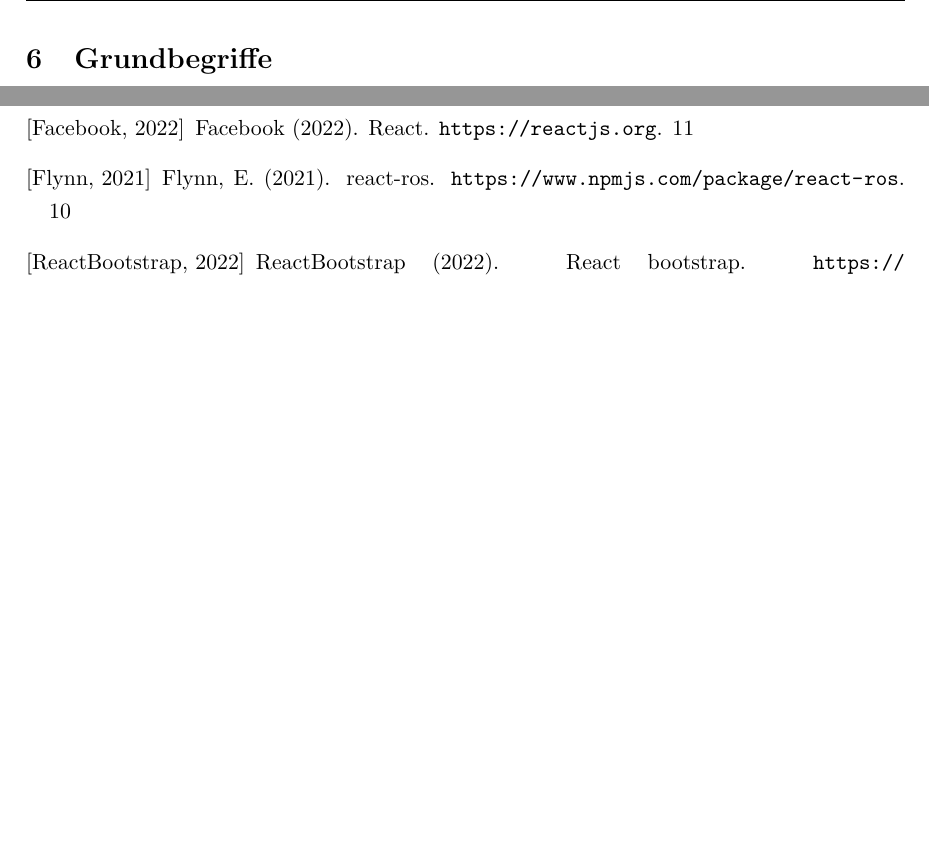
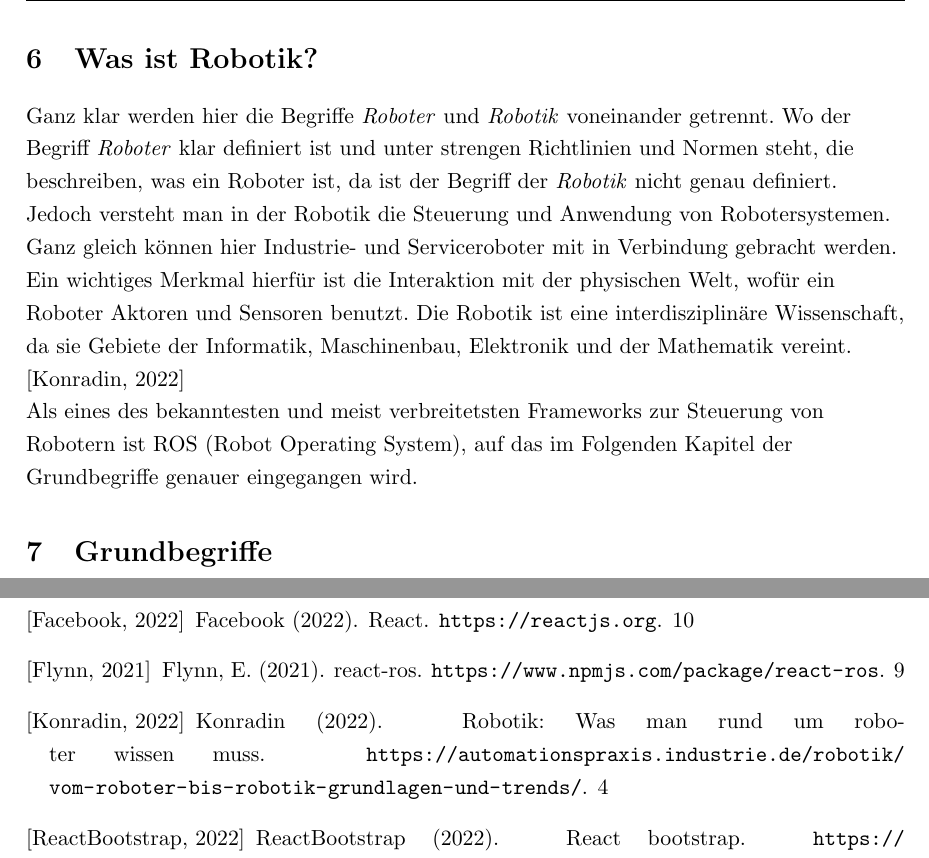
Before and after one commit to qaysedc/SystemadministrationWiSe22, a LaTeX document (doc/expose/expose.tex, which reads doc/expose/robotic.tex): two parts of pages 6 and 27 of 27, joined at a grey line, cut at the place of the change, the shorter picture padded with empty space. Compiled offline with pdfLaTeX.

Commit message:
added robotic explanation

```diff
--- a/doc/expose/expose.tex
+++ b/doc/expose/expose.tex
@@ -119,6 +119,9 @@
 \input{aufbau_der_arbeit.tex}
 \pagebreak
 
+\section{Was ist Robotik?}
+\input{robotic.tex}
+
 \section{Grundbegriffe}
 \input{grundbegriffe.tex}
 \pagebreak
--- /dev/null
+++ b/doc/expose/robotic.tex
@@ -0,0 +1,13 @@
+\begin{flushleft}
+    Ganz klar werden hier die Begriffe \textit{Roboter} und \textit{Robotik} voneinander getrennt.
+    Wo der Begriff \textit{Roboter} klar definiert ist und unter strengen Richtlinien und Normen steht, die beschreiben, was ein Roboter ist, da ist der Begriff der \textit{Robotik} nicht genau definiert.
+
+    Jedoch versteht man in der Robotik die Steuerung und Anwendung von Robotersystemen.
+    Ganz gleich können hier Industrie- und Serviceroboter mit in Verbindung gebracht werden.
+    Ein wichtiges Merkmal hierfür ist die Interaktion mit der physischen Welt, wofür ein Roboter Aktoren und Sensoren benutzt.
+    Die Robotik ist eine interdisziplinäre Wissenschaft, da sie Gebiete der Informatik, Maschinenbau, Elektronik und der Mathematik vereint.
+    \cite{robotik_konradin}
+
+    Als eines des bekanntesten und meist verbreitetsten Frameworks zur Steuerung von Robotern ist ROS (Robot Operating System), auf das im Folgenden Kapitel der Grundbegriffe genauer eingegangen wird.
+
+\end{flushleft}
```
Also changed, not shown: doc/expose/references.bib (+7 -0 lines), doc/expose/expose.pdf.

__Task item__
Output the full set of records above without changing a word, and drop the images.

__Written answer__
Before and after one commit to qaysedc/SystemadministrationWiSe22, a LaTeX document (doc/expose/expose.tex, which reads doc/expose/robotic.tex): two parts of pages 6 and 27 of 27, joined at a grey line, cut at the place of the change, the shorter picture padded with empty space. Compiled offline with pdfLaTeX.

Commit message:
added robotic explanation

```diff
--- a/doc/expose/expose.tex
+++ b/doc/expose/expose.tex
@@ -119,6 +119,9 @@
 \input{aufbau_der_arbeit.tex}
 \pagebreak
 
+\section{Was ist Robotik?}
+\input{robotic.tex}
+
 \section{Grundbegriffe}
 \input{grundbegriffe.tex}
 \pagebreak
--- /dev/null
+++ b/doc/expose/robotic.tex
@@ -0,0 +1,13 @@
+\begin{flushleft}
+    Ganz klar werden hier die Begriffe \textit{Roboter} und \textit{Robotik} voneinander getrennt.
+    Wo der Begriff \textit{Roboter} klar definiert ist und unter strengen Richtlinien und Normen steht, die beschreiben, was ein Roboter ist, da ist der Begriff der \textit{Robotik} nicht genau definiert.
+
+    Jedoch versteht man in der Robotik die Steuerung und Anwendung von Robotersystemen.
+    Ganz gleich können hier Industrie- und Serviceroboter mit in Verbindung gebracht werden.
+    Ein wichtiges Merkmal hierfür ist die Interaktion mit der physischen Welt, wofür ein Roboter Aktoren und Sensoren benutzt.
+    Die Robotik ist eine interdisziplinäre Wissenschaft, da sie Gebiete der Informatik, Maschinenbau, Elektronik und der Mathematik vereint.
+    \cite{robotik_konradin}
+
+    Als eines des bekanntesten und meist verbreitetsten Frameworks zur Steuerung von Robotern ist ROS (Robot Operating System), auf das im Folgenden Kapitel der Grundbegriffe genauer eingegangen wird.
+
+\end{flushleft}
```
Also changed, not shown: doc/expose/references.bib (+7 -0 lines), doc/expose/expose.pdf.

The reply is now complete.